Many of these gravel roads cross indian reservations and are relabled "BIA" (bureau of indian affairs) roads...I'll say that my delorme atlas was absolutely worthless when it came to road marking--it was wrong about 90% of the time but I could follow my intented route with a compass, reference point (mountains), and a little common sense...no gps on this trip. Some of the villages on these remote bia roads were nothing more than a few trailers and a post office, surrounded by reservation with 40+ miles of gravel to the nearest civilization. It seems like there are 2 dogs to each resident, therefore I was unable to get pictures
I was naive in thinking Ancho would provide a cold drink and possibly fuel...the town consisted of the "house of old things" museum,a few deserted buildings, and a railroad.
After crossing the railroad, I was in for the longest pavement stretch of the trip...highway 55 up to mountain air was a long straight stretch with a few opportunities to veer off onto county roads that parrallel the pavement. These gravel stretches were full throttle wide open for miles. The dr350 is NOT the ideal bike for long hauls on pavement but I found her sweet spot and made it work. Slide, on advrider, mentioned the gran quivira ruins and I blazed by a sign that I thought I recognized...so I whipped it around to check things out
I discovered that the gran quivira ruins were only 1 mile south of my location and had to stop...it was a welcome break from the drone of my 606s!
From what I understand, gran quivira served as a trading post for many of the pueblo tribes dating back to about 1300ce. Their vantage point from this hilltop is amazing
This may have been some kind of grain storage.

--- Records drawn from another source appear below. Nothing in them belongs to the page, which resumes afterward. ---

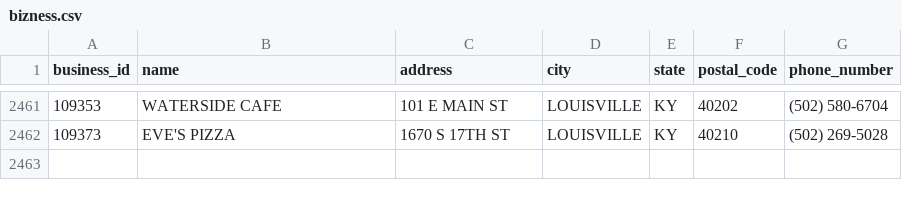
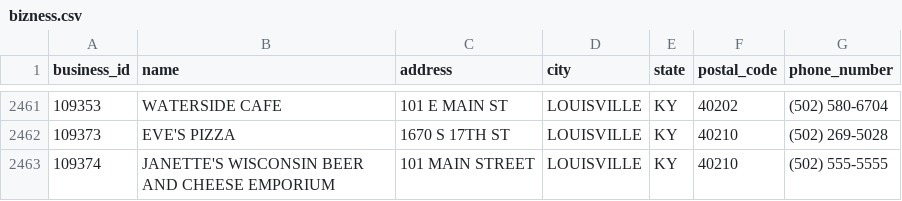
Before and after one commit to stefaniefgray/stefaniefgray.github.io, a CSV file: bizness.csv, drawn as a sheet; only a part is shown, gaps mark what is left out.

Commit message:
New business opened up

```diff
--- a/bizness.csv
+++ b/bizness.csv
@@ -2462 +2462,2 @@
 "109373","EVE'S PIZZA","1670 S 17TH ST","LOUISVILLE","KY","40210","(502) 269-5028"
+"109374","JANETTE'S WISCONSIN BEER AND CHEESE EMPORIUM","101 MAIN STREET","LOUISVILLE","KY","40210","(502) 555-5555"
```
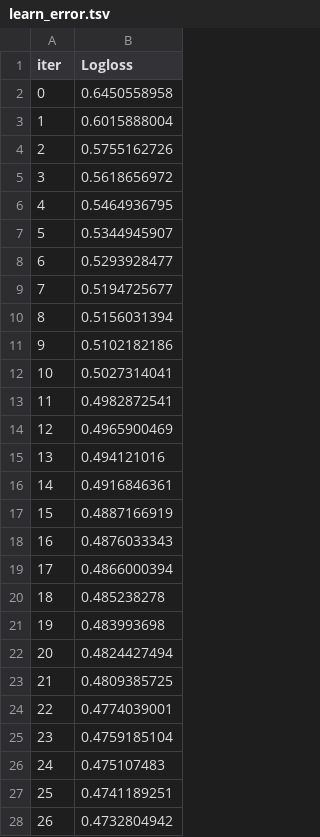
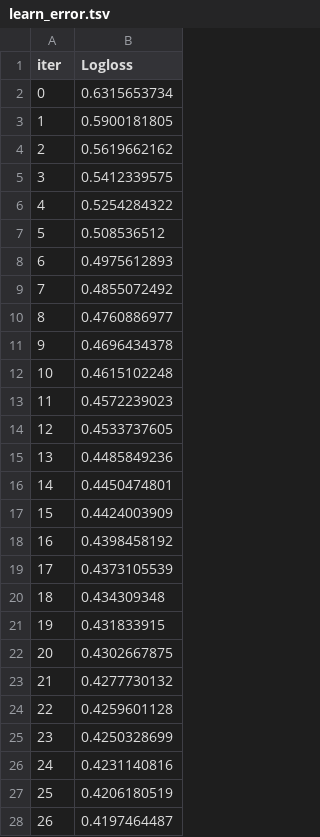
Before and after one commit to renatonogueirajr/spaceship_titanic, a TSV file: catboost_info/learn_error.tsv, drawn as a sheet; only a part is shown; the diff covers the shown part only.

```diff
--- a/catboost_info/learn_error.tsv
+++ b/catboost_info/learn_error.tsv
@@ -1,28 +1,28 @@
 iter	Logloss
-0	0.6450558958
-1	0.6015888004
-2	0.5755162726
-3	0.5618656972
-4	0.5464936795
-5	0.5344945907
-6	0.5293928477
-7	0.5194725677
-8	0.5156031394
-9	0.5102182186
-10	0.5027314041
-11	0.4982872541
-12	0.4965900469
-13	0.494121016
-14	0.4916846361
-15	0.4887166919
-16	0.4876033343
-17	0.4866000394
-18	0.485238278
-19	0.483993698
-20	0.4824427494
-21	0.4809385725
-22	0.4774039001
-23	0.4759185104
-24	0.475107483
-25	0.4741189251
-26	0.4732804942
+0	0.6315653734
+1	0.5900181805
+2	0.5619662162
+3	0.5412339575
+4	0.5254284322
+5	0.508536512
+6	0.4975612893
+7	0.4855072492
+8	0.4760886977
+9	0.4696434378
+10	0.4615102248
+11	0.4572239023
+12	0.4533737605
+13	0.4485849236
+14	0.4450474801
+15	0.4424003909
+16	0.4398458192
+17	0.4373105539
+18	0.434309348
+19	0.431833915
+20	0.4302667875
+21	0.4277730132
+22	0.4259601128
+23	0.4250328699
+24	0.4231140816
+25	0.4206180519
+26	0.4197464487
```
Also changed, not shown: 73 edited cells elsewhere in this file, catboost_info/time_left.tsv, modelo_final.csv, 3 other files.
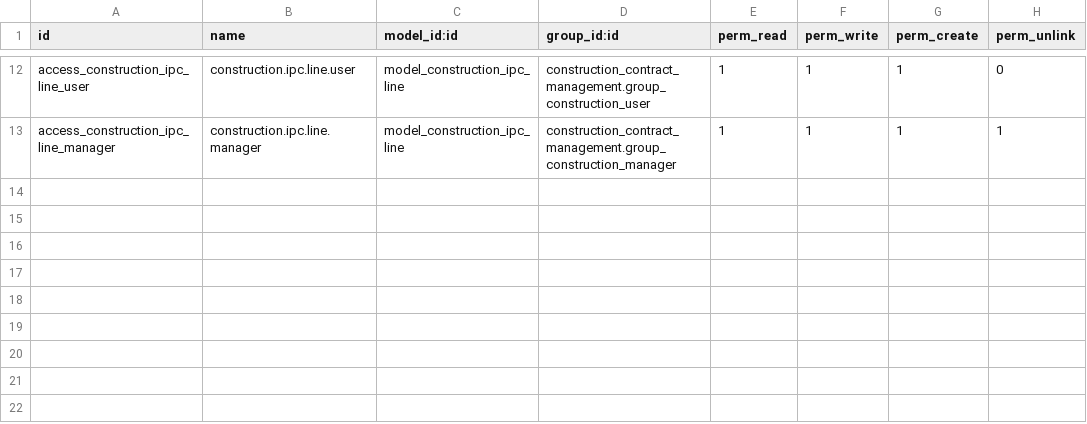
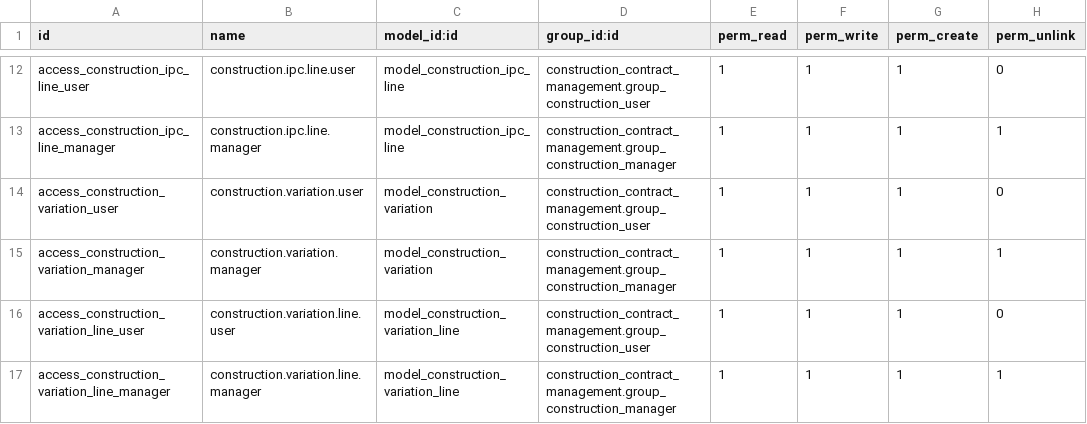
Before and after one commit to Kinan-absar/odoo_custom, a CSV file: custom_addons/construction_contract_management/security/ir.model.access.csv, drawn as a sheet; only a part is shown, gaps mark what is left out; the diff names each change by its address in the sheet, - before the commit and + after, or states it on an @@ line.

```diff
--- a/custom_addons/construction_contract_management/security/ir.model.access.csv
+++ b/custom_addons/construction_contract_management/security/ir.model.access.csv
+row 14: access_construction_variation_user | construction.variation.user | model_construction_variation | construction_contract_management.group_construction_user | 1 | 1 | 1 | 0
+row 15: access_construction_variation_manager | construction.variation.manager | model_construction_variation | construction_contract_management.group_construction_manager | 1 | 1 | 1 | 1
+row 16: access_construction_variation_line_user | construction.variation.line.user | model_construction_variation_line | construction_contract_management.group_construction_user | 1 | 1 | 1 | 0
+row 17: access_construction_variation_line_manager | construction.variation.line.manager | model_construction_variation_line | construction_contract_management.group_construction_manager | 1 | 1 | 1 | 1
```
Also changed, not shown: 1 other file.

The water trap was located down hill... a huge levee to pool the runoff.
I was most impressed by the church. Construction is said to have commenced in the mid 1600s and was abruptly halted in about 1670...I'm not sure why. This would not be the last (or the most complete) of the pueblo churches I would find.